We wandered into Welford to get our Saturday paper and saw a felled tree that had been converted into Postman Pat.
On the way in we had to walk through a little park and it was pleasing to see many un-vandalised conservation touches such as these insect hotels.
For those of you who read the blog about our visit to the Foxton inclined plane I have found a photograph from the web taken during the testing before the official opening in 1900. This makes it easier to visualise how the lift worked.
Our plan for Saturday was to get to Crick so we could stop in for boat services. This entailed going back down the Welford arm and joining the main Leicester section for about 12 miles. As it was we stopped a mile before at Yelvercroft; we were concerned about getting a TV signal for the England game and decided to stop at the first point we got a decent signal.
The society that helps CRT look after the Leicester line has planted trees as living milestones which are a nice touch.
Sunday was a gorgeous upside down morning.
Our first task was to get to Crick marina for services – diesel was only 57p per litre. The marina was packed with overwintering boats.
We met a boat in the 1,528 yard long Crick tunnel – we haven’t met a boat in a tunnel all year.
Soon after the tunnel we went under the M1.
We had to wait for about 45 minutes before being able to go down the Watford Gap staircase.
This was the first time we have seen a driver carrying a baby in a sling.
We joined the main line of the Grand Union at Norton junction and turned right towards Braunston.
Soon afterwards we passed these cows cooling down in the cut.
There were a lot of boats on this section and we passed six in the 2,042 yard long Braunston tunnel.

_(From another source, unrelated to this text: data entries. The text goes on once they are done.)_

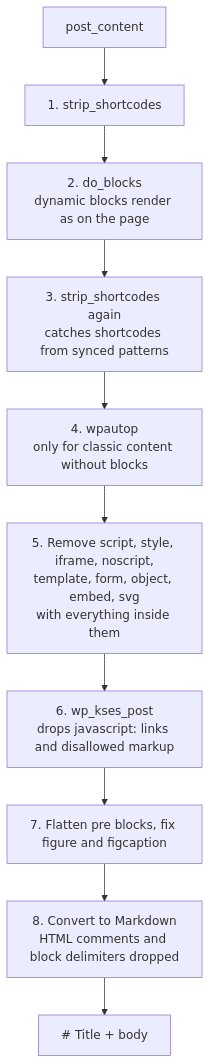
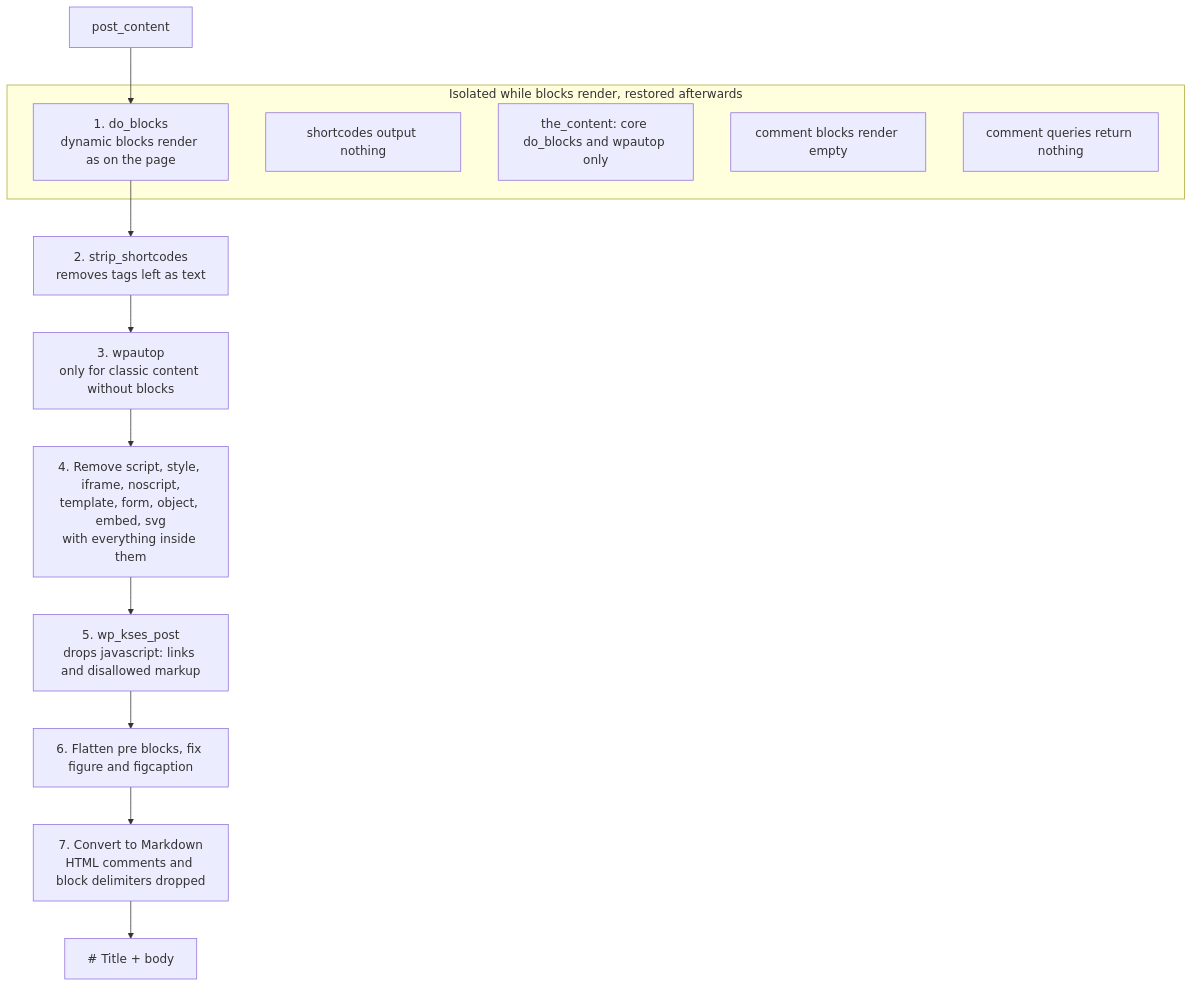
One commit to teemujonkkari/accept-markdown changed the third of 4 diagrams in README.md. Above: the diagram before and after it, drawn with Mermaid. The commit also changed other lines of this file and 6 other files, not shown here.

First line of the commit message:
fix: isolate block rendering from shortcodes, the_content filters and comments

````diff
--- a/README.md
+++ b/README.md
@@ -125,12 +125,18 @@
 ```mermaid
 flowchart TD
-    P["post_content"] --> S1["1. strip_shortcodes"]
-    S1 --> S2["2. do_blocks<br/>dynamic blocks render as on the page"]
-    S2 --> S3["3. strip_shortcodes again<br/>catches shortcodes from synced patterns"]
-    S3 --> S4["4. wpautop<br/>only for classic content without blocks"]
-    S4 --> S5["5. Remove script, style, iframe, noscript,<br/>template, form, object, embed, svg<br/>with everything inside them"]
-    S5 --> S6["6. wp_kses_post<br/>drops javascript: links and disallowed markup"]
-    S6 --> S7["7. Flatten pre blocks, fix figure and figcaption"]
-    S7 --> S8["8. Convert to Markdown<br/>HTML comments and block delimiters dropped"]
-    S8 --> T["# Title + body"]
+    P["post_content"] --> S1
+    subgraph ISO["Isolated while blocks render, restored afterwards"]
+        S1["1. do_blocks<br/>dynamic blocks render as on the page"]
+        I1["shortcodes output nothing"]
+        I2["the_content: core do_blocks and wpautop only"]
+        I3["comment blocks render empty"]
+        I4["comment queries return nothing"]
+    end
+    S1 --> S2["2. strip_shortcodes<br/>removes tags left as text"]
+    S2 --> S3["3. wpautop<br/>only for classic content without blocks"]
+    S3 --> S4["4. Remove script, style, iframe, noscript,<br/>template, form, object, embed, svg<br/>with everything inside them"]
+    S4 --> S5["5. wp_kses_post<br/>drops javascript: links and disallowed markup"]
+    S5 --> S6["6. Flatten pre blocks, fix figure and figcaption"]
+    S6 --> S7["7. Convert to Markdown<br/>HTML comments and block delimiters dropped"]
+    S7 --> T["# Title + body"]
 ```
````
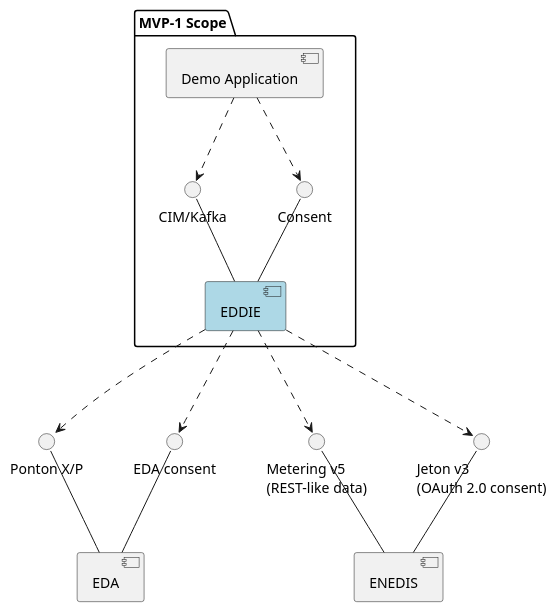
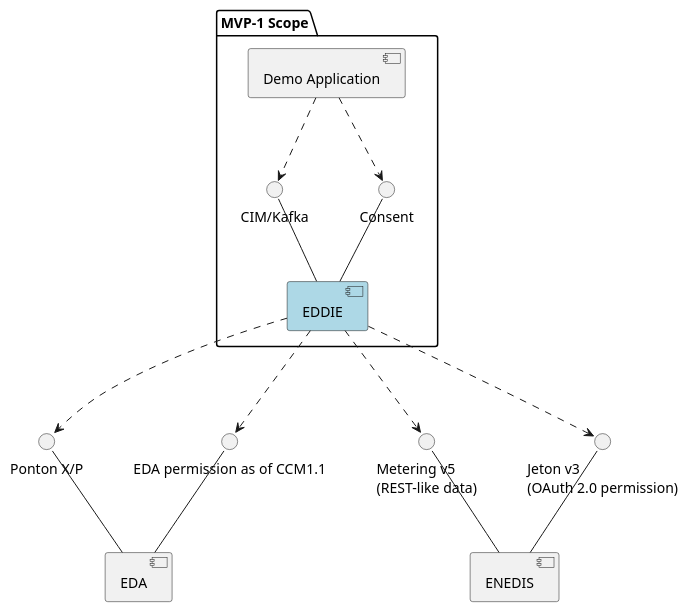
Before and after one commit to eddie-energy/architecture: the second of 2 diagrams in 3-context-and-scope/01-mvp1.md, drawn with PlantUML. The commit also changed other lines of this file, not shown here.

````diff
--- a/3-context-and-scope/01-mvp1.md
+++ b/3-context-and-scope/01-mvp1.md
@@ -61,31 +60,31 @@
 ```plantuml
 @startuml
 folder "MVP-1 Scope" {
     [EDDIE] as Eddie #lightblue
     () "CIM/Kafka" as EddieData
     () "Consent" as EddieConsent
     EddieData -- Eddie
     EddieConsent -- Eddie
 
     [Demo Application] as Demo
     Demo ..> EddieData
     Demo ..> EddieConsent
 }
 
 component [EDA] as Eda
 () "Ponton X/P" as EdaData
-() "EDA consent" as EdaConsent
+() "EDA permission as of CCM1.1" as EdaConsent
 EdaData -- Eda
 EdaConsent -- Eda
 Eddie ..> EdaData
 Eddie ..> EdaConsent
 
 component [ENEDIS] as Enedis
 () "Metering v5\n(REST-like data)" as EnedisData
-() "Jeton v3\n(OAuth 2.0 consent)" as EnedisConsent
+() "Jeton v3\n(OAuth 2.0 permission)" as EnedisConsent
 EnedisData -- Enedis
 EnedisConsent -- Enedis
 Eddie ..> EnedisData
 Eddie ..> EnedisConsent
 @enduml
 ```
````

We moored at the top of the Braunston flight and wandered down to the Admiral Nelson which is one of our favourite canal side pubs.